White Nationalist group returns to Charlottesville with tiki-torches

Monday, 09 Oct, 2017

The Charlottesville statue of the Confederacy's most famous general has become a flash point for clashes between far-right groups, including the Ku Klux Klan and white nationalists, and counter-protesters often known as "Antifa", an anti-fascist umbrella organization.

Spencer, a white nationalist, uploaded a video to social media showing him and a small group of followers carrying tiki torches to the statue.

Footage of the brief rally was posted online by Richard Spencer, an outspoken leader of the so-called "alt-right" movement.

Charlottesville Mayor Mike Signer characterized the rally as "another despicable visit by Neo-Nazi cowards" in a Twitter post.

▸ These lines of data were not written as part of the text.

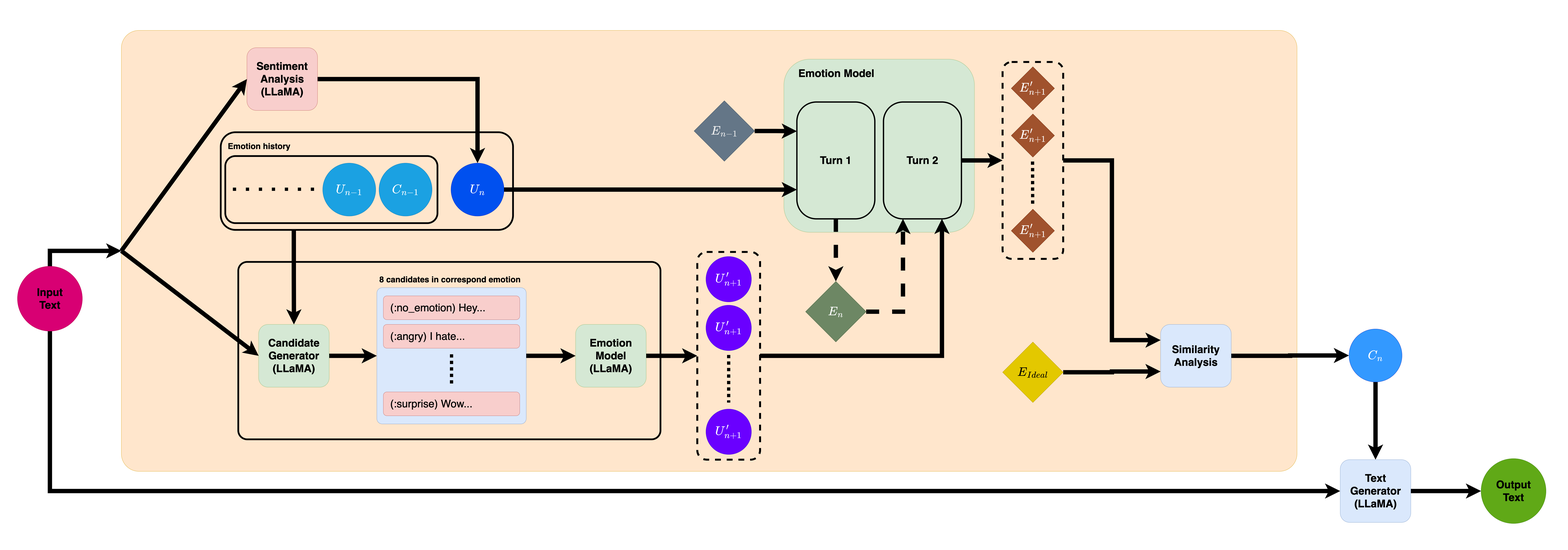
The draw.io diagram Model_Architecture.png in hermeschen1116/emotion-chat-bot, before a commit. Source tidied: cells renumbered, new cells last; positions are measured from the earlier drawing's top-left corner, leaving out a move shared by most shapes.
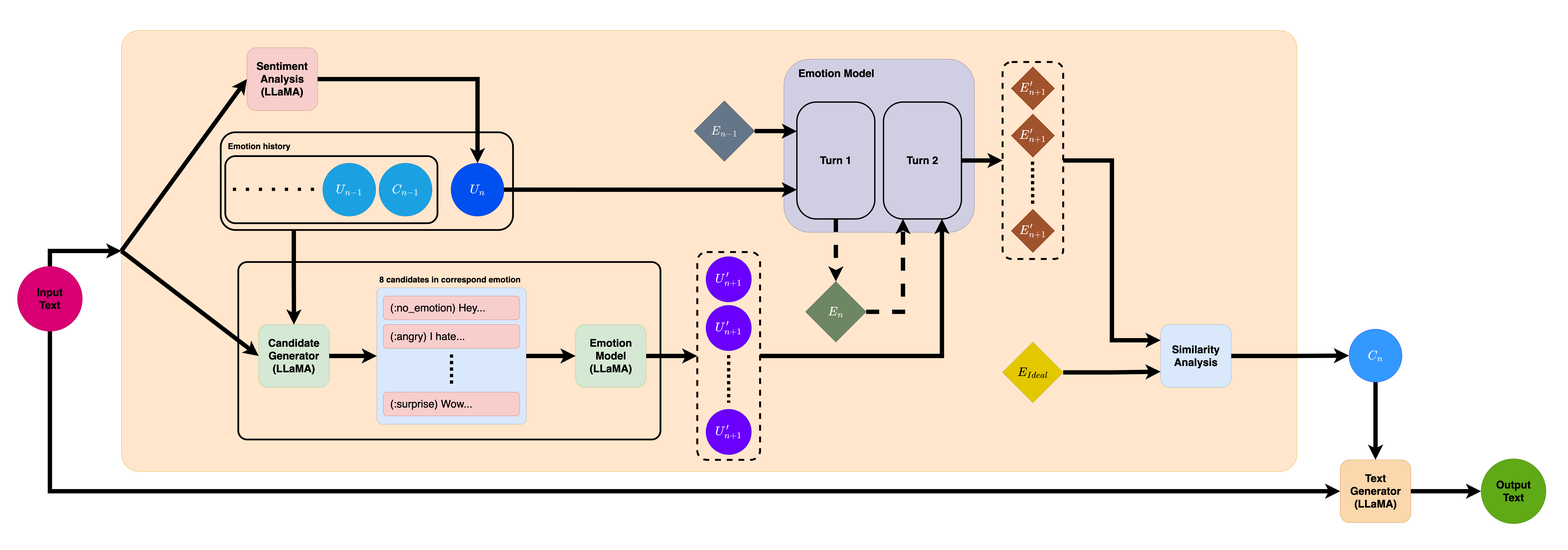
The same file after the commit.

Commit message:
docs: change color in figure

Diff of the diagram source:
```diff
@@ -128,7 +128,7 @@
     <mxCell id="41" style="group;" parent="1" vertex="1">
       <mxGeometry x="3620" y="273" width="960" height="800" as="geometry" />
     </mxCell>
-    <mxCell id="42" value="Emotion Model" style="rounded=1;whiteSpace=wrap;html=1;fillColor=#d5e8d4;strokeColor=#82b366;fontSize=49;fontStyle=1;fontColor=#000000;align=left;verticalAlign=top;spacingLeft=65;spacingTop=30;" parent="41" vertex="1">
+    <mxCell id="42" value="Emotion Model" style="rounded=1;whiteSpace=wrap;html=1;fillColor=#d0cee2;strokeColor=#56517e;fontSize=49;fontStyle=1;align=left;verticalAlign=top;spacingLeft=65;spacingTop=30;fontColor=#000000;" parent="41" vertex="1">
       <mxGeometry width="880" height="800" as="geometry" />
     </mxCell>
     <mxCell id="43" value="Turn 1" style="rounded=1;whiteSpace=wrap;html=1;fillColor=none;strokeColor=#000000;strokeWidth=6;arcSize=25;fontColor=#000000;fontSize=49;fontStyle=1;" parent="41" vertex="1">
@@ -227,7 +227,7 @@
     <mxCell id="72" style="edgeStyle=none;rounded=0;jettySize=auto;html=1;exitX=1;exitY=0.5;exitDx=0;exitDy=0;entryX=0;entryY=0.5;entryDx=0;entryDy=0;strokeColor=#000000;strokeWidth=20;fontColor=#000000;" parent="1" edge="1" source="73" target="76">
       <mxGeometry relative="1" as="geometry" />
     </mxCell>
-    <mxCell id="73" value="Text&lt;br&gt;Generator&lt;br&gt;(LLaMA)" style="rounded=1;whiteSpace=wrap;html=1;fillColor=#dae8fc;strokeColor=#6c8ebf;fontSize=49;fontStyle=1;fontColor=#000000;" parent="1" vertex="1">
+    <mxCell id="73" value="Text&lt;br&gt;Generator&lt;br&gt;(LLaMA)" style="rounded=1;whiteSpace=wrap;html=1;fillColor=#fad7ac;strokeColor=#b46504;fontSize=49;fontStyle=1;fontColor=#000000;" parent="1" vertex="1">
       <mxGeometry x="6189.5" y="2124" width="326" height="290" as="geometry" />
     </mxCell>
     <mxCell id="74" style="rounded=0;jettySize=auto;html=1;exitX=0;exitY=0.5;exitDx=0;exitDy=0;strokeColor=#000000;strokeWidth=20;fontColor=#000000;entryX=0;entryY=0.5;entryDx=0;entryDy=0;" parent="1" edge="1" source="3" target="8">
```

"We came, we triggered, we left", Spencer said in a tweet. We've been planning this for a long time. Mr. Spencer then boarded a bus, which was followed by police officers "to ensure that the group was leaving the city", according to the statement. You're not welcome here!

White nationalists bearing torches returned to Charlottesville, Virginia, Saturday night. "Go home!" The city is also looking into all of their legal options.

"You'll have to get used to us", he said, "We're going to come back again and again and again". The first event occurred in May, also at Emancipation Park where they protested the city's plans to remove the Lee statue.

Charlottesville was rocked by violence almost two months ago during clashes between white supremacists and counterprotesters. The rally in August, if you recall, drew hundreds of white nationalists, including members of the Ku Klux Klan and neo-Nazi groups. A 32-year-old woman was killed when a auto plowed into counter-protesters, and two police officers died in a helicopter crash.

At UVa, about 30 students and faculty stood outside UVa President Teresa A. Sullivan's residence, Carr's Hill, and chanted "blood is on your hands" and "all black lives matter".